• EXERCISE DIRECTIONS
Sort through the entries below and pull out lines containing the word "kraj".

- - - - -

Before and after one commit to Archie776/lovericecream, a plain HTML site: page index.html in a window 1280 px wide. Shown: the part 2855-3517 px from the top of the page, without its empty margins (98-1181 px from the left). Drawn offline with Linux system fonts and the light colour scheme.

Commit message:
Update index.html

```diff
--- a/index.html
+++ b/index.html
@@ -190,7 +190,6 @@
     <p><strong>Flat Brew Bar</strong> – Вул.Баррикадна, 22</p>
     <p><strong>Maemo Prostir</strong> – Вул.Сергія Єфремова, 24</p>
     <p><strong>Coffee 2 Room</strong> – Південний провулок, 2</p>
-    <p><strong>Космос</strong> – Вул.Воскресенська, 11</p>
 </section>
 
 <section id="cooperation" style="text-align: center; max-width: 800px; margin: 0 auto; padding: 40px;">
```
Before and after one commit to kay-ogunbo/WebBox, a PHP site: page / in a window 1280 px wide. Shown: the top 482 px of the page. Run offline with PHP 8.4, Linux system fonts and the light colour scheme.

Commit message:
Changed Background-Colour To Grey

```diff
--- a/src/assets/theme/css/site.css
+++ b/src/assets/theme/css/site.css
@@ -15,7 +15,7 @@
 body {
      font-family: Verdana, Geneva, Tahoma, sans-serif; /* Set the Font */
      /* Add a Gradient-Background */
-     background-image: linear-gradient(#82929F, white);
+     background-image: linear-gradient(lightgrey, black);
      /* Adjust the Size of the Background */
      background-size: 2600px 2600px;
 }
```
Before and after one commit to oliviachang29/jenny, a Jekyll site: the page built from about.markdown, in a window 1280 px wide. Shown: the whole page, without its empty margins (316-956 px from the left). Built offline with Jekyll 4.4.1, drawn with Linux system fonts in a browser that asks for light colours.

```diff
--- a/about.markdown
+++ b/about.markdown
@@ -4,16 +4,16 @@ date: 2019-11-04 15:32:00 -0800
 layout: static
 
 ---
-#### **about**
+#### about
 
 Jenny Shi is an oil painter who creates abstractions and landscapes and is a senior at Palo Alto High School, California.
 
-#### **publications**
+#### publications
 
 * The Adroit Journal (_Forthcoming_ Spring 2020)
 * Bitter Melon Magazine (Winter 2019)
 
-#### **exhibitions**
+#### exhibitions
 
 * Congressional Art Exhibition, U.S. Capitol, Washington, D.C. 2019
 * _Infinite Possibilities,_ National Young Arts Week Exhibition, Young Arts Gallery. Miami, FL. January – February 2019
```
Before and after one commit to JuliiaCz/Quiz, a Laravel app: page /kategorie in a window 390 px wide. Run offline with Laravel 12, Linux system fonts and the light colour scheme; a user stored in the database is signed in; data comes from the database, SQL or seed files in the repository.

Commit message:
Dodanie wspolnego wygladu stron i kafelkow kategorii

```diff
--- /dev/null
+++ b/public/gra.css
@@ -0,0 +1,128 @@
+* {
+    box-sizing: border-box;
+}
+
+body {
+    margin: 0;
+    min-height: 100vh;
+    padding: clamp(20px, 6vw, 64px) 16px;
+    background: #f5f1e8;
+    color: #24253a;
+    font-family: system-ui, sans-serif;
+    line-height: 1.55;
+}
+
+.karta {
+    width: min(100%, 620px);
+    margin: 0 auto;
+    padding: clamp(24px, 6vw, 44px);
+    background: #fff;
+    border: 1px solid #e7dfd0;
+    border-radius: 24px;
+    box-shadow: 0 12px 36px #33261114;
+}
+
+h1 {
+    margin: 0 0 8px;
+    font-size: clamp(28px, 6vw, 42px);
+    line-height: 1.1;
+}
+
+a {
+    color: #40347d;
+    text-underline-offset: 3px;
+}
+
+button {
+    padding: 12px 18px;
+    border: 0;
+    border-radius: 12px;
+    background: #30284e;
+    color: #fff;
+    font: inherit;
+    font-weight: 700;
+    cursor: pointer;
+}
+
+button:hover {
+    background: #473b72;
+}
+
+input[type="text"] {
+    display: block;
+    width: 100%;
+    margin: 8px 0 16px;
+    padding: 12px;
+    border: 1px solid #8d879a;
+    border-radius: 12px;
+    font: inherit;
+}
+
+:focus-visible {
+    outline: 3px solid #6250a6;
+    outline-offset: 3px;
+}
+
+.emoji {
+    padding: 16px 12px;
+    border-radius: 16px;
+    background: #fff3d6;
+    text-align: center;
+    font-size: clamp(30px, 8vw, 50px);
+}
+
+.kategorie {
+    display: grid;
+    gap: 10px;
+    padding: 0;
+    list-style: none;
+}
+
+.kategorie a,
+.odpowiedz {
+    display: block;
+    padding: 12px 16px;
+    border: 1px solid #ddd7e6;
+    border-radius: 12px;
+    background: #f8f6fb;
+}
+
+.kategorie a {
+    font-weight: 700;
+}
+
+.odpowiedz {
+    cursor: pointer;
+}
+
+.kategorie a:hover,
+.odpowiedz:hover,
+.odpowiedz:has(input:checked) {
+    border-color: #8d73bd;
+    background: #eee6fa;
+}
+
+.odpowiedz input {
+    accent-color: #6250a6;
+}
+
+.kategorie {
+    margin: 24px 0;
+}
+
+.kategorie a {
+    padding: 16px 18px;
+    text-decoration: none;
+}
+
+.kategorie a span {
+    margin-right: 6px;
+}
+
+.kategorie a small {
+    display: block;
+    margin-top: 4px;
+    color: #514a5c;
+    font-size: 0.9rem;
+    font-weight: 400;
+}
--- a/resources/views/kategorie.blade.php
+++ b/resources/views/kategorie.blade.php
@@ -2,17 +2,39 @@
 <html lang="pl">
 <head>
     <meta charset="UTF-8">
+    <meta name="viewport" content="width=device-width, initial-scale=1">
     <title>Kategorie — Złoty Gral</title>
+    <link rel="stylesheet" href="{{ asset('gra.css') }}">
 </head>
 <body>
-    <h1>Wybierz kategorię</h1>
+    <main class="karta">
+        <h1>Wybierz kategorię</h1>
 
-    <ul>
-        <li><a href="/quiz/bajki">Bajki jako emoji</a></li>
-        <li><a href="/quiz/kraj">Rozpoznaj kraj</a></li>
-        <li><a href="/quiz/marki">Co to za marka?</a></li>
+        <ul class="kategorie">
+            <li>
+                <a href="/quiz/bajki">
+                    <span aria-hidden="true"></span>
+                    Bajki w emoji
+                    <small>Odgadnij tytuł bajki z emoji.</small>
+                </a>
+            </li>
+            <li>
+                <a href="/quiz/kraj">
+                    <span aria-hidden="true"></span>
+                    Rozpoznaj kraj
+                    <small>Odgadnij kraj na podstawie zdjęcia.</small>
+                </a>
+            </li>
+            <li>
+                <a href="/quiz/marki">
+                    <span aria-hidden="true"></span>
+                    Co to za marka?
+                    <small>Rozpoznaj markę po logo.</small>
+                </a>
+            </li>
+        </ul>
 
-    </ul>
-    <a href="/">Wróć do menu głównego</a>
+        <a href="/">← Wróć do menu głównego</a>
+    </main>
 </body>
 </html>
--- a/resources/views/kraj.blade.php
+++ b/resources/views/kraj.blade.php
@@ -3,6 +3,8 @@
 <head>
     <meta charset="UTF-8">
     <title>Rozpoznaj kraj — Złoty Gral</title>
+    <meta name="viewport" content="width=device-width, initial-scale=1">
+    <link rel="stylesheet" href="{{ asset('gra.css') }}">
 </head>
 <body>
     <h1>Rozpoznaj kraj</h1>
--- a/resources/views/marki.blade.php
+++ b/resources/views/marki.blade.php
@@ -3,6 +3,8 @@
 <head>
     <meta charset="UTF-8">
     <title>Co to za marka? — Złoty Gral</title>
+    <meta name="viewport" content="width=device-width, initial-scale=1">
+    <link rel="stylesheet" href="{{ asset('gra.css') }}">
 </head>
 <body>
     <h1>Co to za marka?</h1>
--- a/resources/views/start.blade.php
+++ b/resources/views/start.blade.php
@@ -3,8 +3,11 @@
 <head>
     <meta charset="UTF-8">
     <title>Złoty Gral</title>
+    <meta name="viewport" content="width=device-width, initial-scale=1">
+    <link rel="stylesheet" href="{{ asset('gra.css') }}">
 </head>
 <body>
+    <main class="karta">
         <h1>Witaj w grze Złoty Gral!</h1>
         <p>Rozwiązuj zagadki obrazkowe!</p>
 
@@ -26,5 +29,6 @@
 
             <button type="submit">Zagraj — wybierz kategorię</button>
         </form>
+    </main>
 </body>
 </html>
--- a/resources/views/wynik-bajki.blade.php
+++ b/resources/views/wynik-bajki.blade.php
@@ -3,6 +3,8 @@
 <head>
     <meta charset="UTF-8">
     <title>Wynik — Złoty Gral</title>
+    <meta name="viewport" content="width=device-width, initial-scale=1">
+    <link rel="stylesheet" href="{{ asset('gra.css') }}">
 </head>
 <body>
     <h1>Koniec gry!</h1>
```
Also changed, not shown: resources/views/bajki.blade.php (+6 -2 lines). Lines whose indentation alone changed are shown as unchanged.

- - - - -

• RESULT
-        <li><a href="/quiz/kraj">Rozpoznaj kraj</a></li>
+                <a href="/quiz/kraj">
+                    Rozpoznaj kraj
+                    <small>Odgadnij kraj na podstawie zdjęcia.</small>
--- a/resources/views/kraj.blade.php
+++ b/resources/views/kraj.blade.php
     <title>Rozpoznaj kraj — Złoty Gral</title>
     <h1>Rozpoznaj kraj</h1>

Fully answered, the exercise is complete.